[Showing an early awareness in ecology.]
— Gilbert White

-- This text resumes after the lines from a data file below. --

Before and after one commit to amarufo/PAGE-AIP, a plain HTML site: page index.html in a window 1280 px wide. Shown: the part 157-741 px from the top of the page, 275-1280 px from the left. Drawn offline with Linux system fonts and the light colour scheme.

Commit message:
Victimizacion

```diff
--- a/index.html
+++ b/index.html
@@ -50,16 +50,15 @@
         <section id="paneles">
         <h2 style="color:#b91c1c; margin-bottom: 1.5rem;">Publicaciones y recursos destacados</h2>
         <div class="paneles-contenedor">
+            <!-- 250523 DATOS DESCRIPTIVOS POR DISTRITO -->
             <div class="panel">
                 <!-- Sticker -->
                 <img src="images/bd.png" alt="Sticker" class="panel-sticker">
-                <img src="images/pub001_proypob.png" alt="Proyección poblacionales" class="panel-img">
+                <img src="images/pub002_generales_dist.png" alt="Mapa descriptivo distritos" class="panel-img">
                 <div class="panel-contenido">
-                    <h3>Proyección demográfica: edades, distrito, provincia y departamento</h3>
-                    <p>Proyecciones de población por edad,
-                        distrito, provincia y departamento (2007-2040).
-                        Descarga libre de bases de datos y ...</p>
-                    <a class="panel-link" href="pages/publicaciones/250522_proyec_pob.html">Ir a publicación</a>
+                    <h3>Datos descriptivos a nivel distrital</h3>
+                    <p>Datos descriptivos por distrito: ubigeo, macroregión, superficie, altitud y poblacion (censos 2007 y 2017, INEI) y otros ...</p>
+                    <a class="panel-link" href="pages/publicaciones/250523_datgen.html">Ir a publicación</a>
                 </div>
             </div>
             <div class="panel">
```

Letter XXXV, to Daines Barrington, (20 May 1777) in The Natural History of Selborne (1789), 216 and (1899), 174.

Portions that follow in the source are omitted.